“The car was practically a write off a week ago,” said Topcats team principal Warren Gilbert looking over the Ginetta after the race, “and we rebuilt it after Thruxton and its just won the class, that's unbelievable.”
“Mick had pulled the plug because there was so much damage on that and to get it here and to win the class. It hasn't missed a beat which is testament to my team, the boys were brilliant, it was absolutely fantastic to get it turned around and it hasn't missed a beat all weekend.”
As remarkable as the run around in fortunes from Thruxton is, and as big a day it was for Gilbert's squad, for the first half of the race the production race belonged to Intersport.
The team – with drivers Kevin Clarke and Wayne Gibson – had brought two cars out to Belgium, the pair's regular E46 BMW M3 being joined by the newer BMW brought out of storage to try to save their Thruxton weekend. Both the similarly liveried cars appeared in practice, before focussing on the newer chassis as the Sunday afternoon race approached.
Gibson was given the responsibility of the start with the always tense mid-pack approach to La Source. However, after leading at the end of the opening lap around the 7km track, Gibson started to stretch out a lead, helped by Mercer in the Ginetta, reportedly held up by some of the slower GT class traffic. Gibson's lead the front of the class put him well within the overall top ten, with an advantage of over a minute before the driver change pitstops at half distance.
The early portion of the production race also included a tremendous battle. Peter Cunningham, having lost the pole position advantage after taking a tight line at La Source on lap one, was joined in a battle for third in production by the Hogarth's SEAT, Sarah Bennett–Baggs in the Strata 21 BMW, Dan Norris–Jones' Lotus and Mike Ticehurst in the no.45 Mazda. James May, leading Production Class Two, was also involved, dicing with the supposedly faster cars.
The Gibson and Mercer already free of the melee it became crucial who could break away from the potentially disastrous dicing and outbraking to take a clear third place.
Bennett-Baggs was the first to escape as the battle began to fragment before starting to gain on Mercer ahead, bottled up behind Paul Bailey's GT class Ferrari.
The top three remained unchanged though the bout of stops around the half way mark of the race, Kevin Clarke taking over the driving for Intersport, seemingly cruising towards a return to winning ways.
However, with 45 minutes remaining the BMW's differential gave up exiting Blanchimont, Clarke admitting defeat and bringing the car down the Britcar pitlane, in the track's old garages on the downhill section towards Eau Rouge.
Smith and Jensen Lunn – relief for Mercer and Bennett-Baggs respectively – jumped up to first and second in class.
The Strata 21 team had had an eventful Spa weekend, a night of hard work followed the discovery of a cracked block after qualifying on Saturday.
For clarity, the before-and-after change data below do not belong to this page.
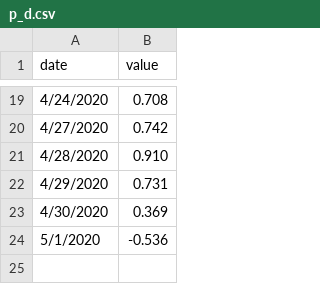
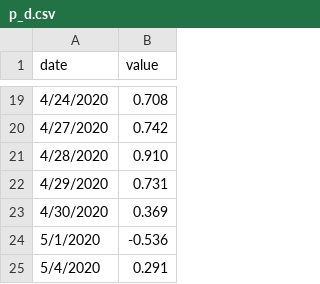
Before and after one commit to tiangefei/tiangefei.github.io, a CSV file: web_data/p_d.csv, drawn as a sheet; only a part is shown, gaps mark what is left out.

Commit message:
data updated

```diff
--- a/web_data/p_d.csv
+++ b/web_data/p_d.csv
@@ -24 +24,2 @@ date,value
 5/1/2020,-0.536
+5/4/2020,0.291
```
Also changed, not shown: 3 other files.
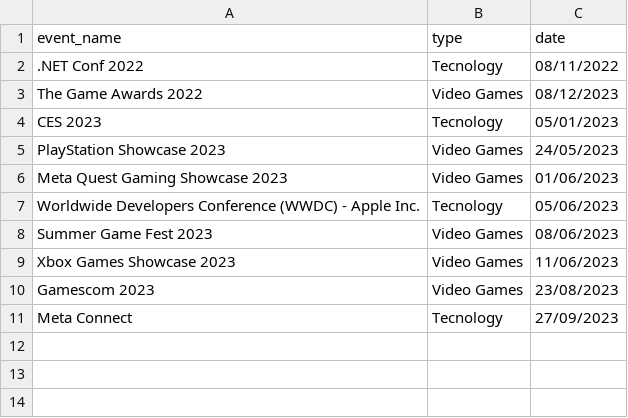
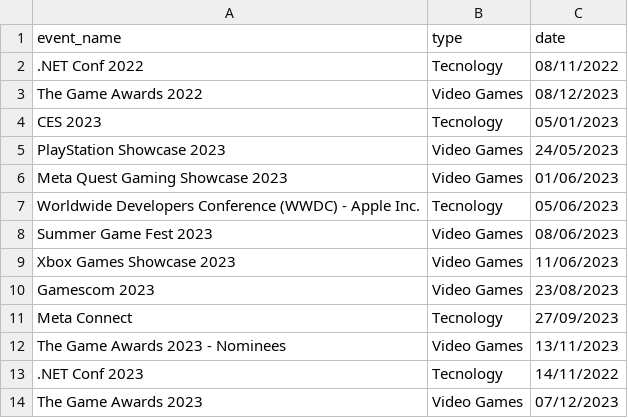
Before and after one commit to andredarcie/my-life-data, a CSV file: data/events/events_to_watch.csv, drawn as a sheet; the diff names each change by its address in the sheet, - before the commit and + after, or states it on an @@ line.

Commit message:
Update events_to_watch.csv

```diff
--- a/data/events/events_to_watch.csv
+++ b/data/events/events_to_watch.csv
+row 12: The Game Awards 2023 - Nominees | Video Games | 13/11/2023
+row 13: .NET Conf 2023 | Tecnology | 14/11/2022
+row 14: The Game Awards 2023 | Video Games | 07/12/2023
```
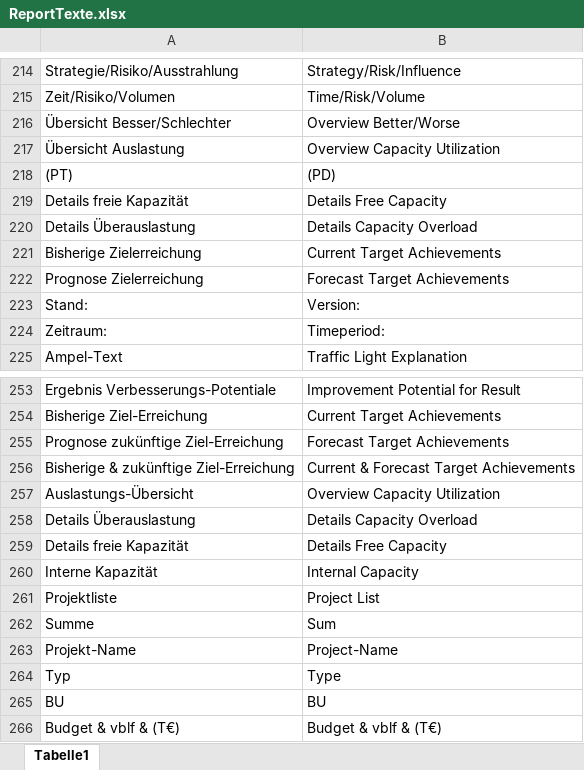
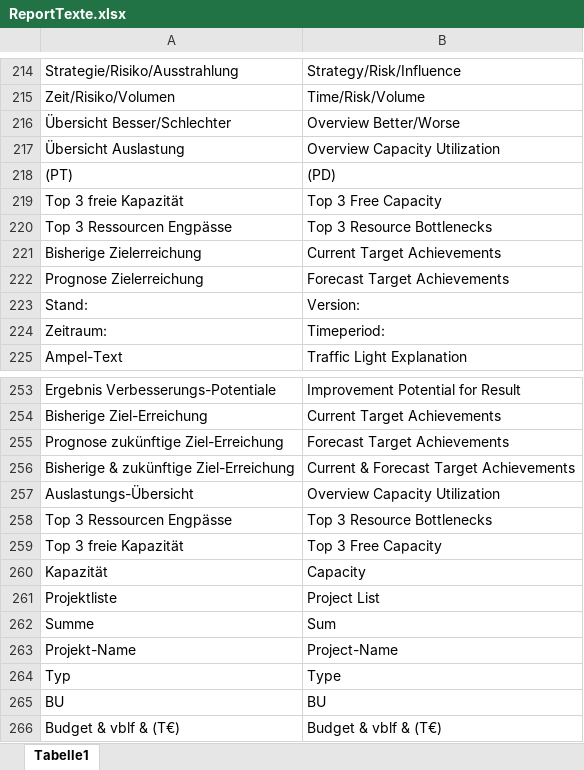
Before and after one commit to visbo-open-source/visbo-projectboard, an Excel workbook: Projectboard/ClassLibrary1/ReportTexte.xlsx, sheet Tabelle1, drawn as a sheet; only a part is shown, gaps mark what is left out; values as stored, in another font and other column widths than the file's, no borders; removed rows and columns are numbered as before the commit, all else as after; the diff names each change by its address in the sheet, - before the commit and + after, or states it on an @@ line.

```diff
--- a/Projectboard/ClassLibrary1/ReportTexte.xlsx (sheet Tabelle1)
+++ b/Projectboard/ClassLibrary1/ReportTexte.xlsx (sheet Tabelle1)
-row 219: Details freie Kapazität | Details Free Capacity
-row 220: Details Überauslastung | Details Capacity Overload
+row 219: Top 3 freie Kapazität | Top 3 Free Capacity
+row 220: Top 3 Ressourcen Engpässe | Top 3 Resource Bottlenecks
-row 258: Details Überauslastung | Details Capacity Overload
-row 259: Details freie Kapazität | Details Free Capacity
-row 260: Interne Kapazität | Internal Capacity
+row 258: Top 3 Ressourcen Engpässe | Top 3 Resource Bottlenecks
+row 259: Top 3 freie Kapazität | Top 3 Free Capacity
+row 260: Kapazität | Capacity
```
Also changed, not shown: Projectboard/Projectboard/Projectboard.xlsx, 15 other files.
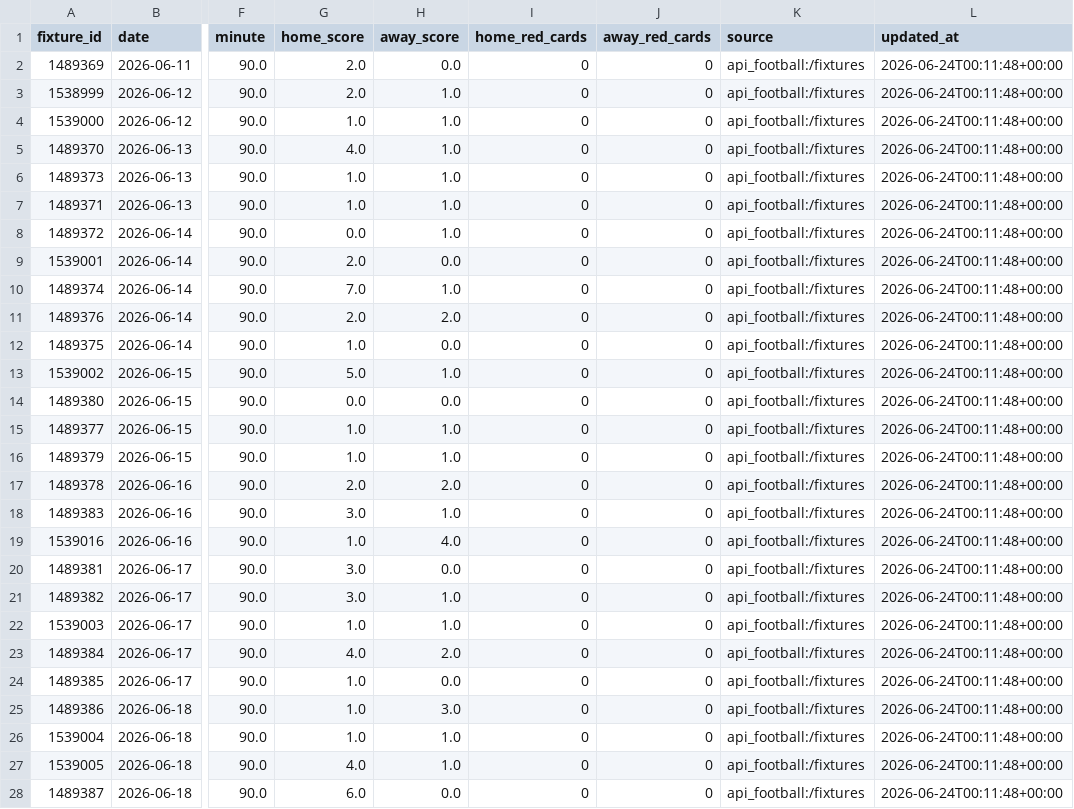
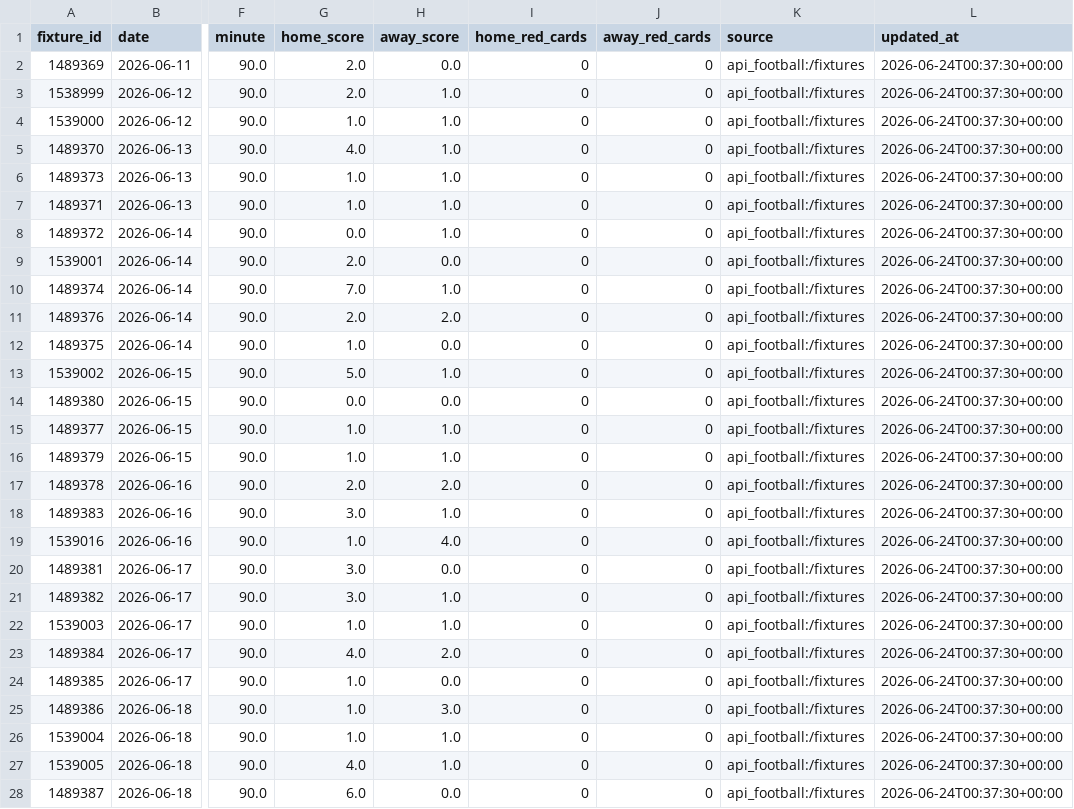
Before and after one commit to kenichist/wc_predictor, a CSV file: data/live/live_scores.csv, drawn as a sheet; only a part is shown, gaps mark what is left out; the diff covers the shown part only; the diff names each change by its address in the sheet, - before the commit and + after, or states it on an @@ line.

```diff
--- a/data/live/live_scores.csv
+++ b/data/live/live_scores.csv
-L2:L28 (updated_at): 2026-06-24T00:11:48+00:00
+L2:L28 (updated_at): 2026-06-24T00:37:30+00:00
```
Also changed, not shown: 3 added rows, 3 removed rows and 82 edited cells elsewhere in this file, data/live/live_fixtures.csv, data/live/live_injuries.csv, 50 other files.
The challenge to the Ginetta Bennett-Baggs had begun in her stint came to nothing as an oil refill in the pitstop lost time, before another BMW differential problem, forced Lunn to slow and allow Mark Cunningham in the SG Racing SEAT to close in for second place.
In the final laps of the race the BMW's condition worsened, Lunn reporting smoke in the cockpit on the final lap, Cunningham coming to within two seconds of stealing second place.
Peter and Mark Cunningham – the father and son driver pairing in the black and yellow SEAT were another team who manage to fit a surprising amount of drama into the 100 minute encounter.
Embroiled in the early race battle – Peter Cunningham highlighting his tussle with Ticehurst's Mazda, complete with an opposite lock, side by side run around the double left hander of Pouhon – the elder Cunningham picked up a stop go penalty for avoidable contact with Norris-Jones' Priocept Lotus – a penalty he felt aggrieved to have been given.
“I really feel bitter about that one to be honest,” said Cunningham. “I've spoken to Mike Ticehurst who was in the Mazda behind me and his opinion is that it was in no way my fault. At the point of braking the Lotus was behind me. At the point of turn in the Lotus was behind me. I had a car on the outside of me and when I arrived actually on the apex I was hit. He tried a last minute desperate dive up the inside of La Source. I wouldn't say I took the winning of the race away from us, but it took second second place – minimum – away from us.”
James May and Alex Osborne easily paced a depleted Class Two field, Synchro Motorsport's Hondas not making the trip to Belgium, and finished fourth of the production runners.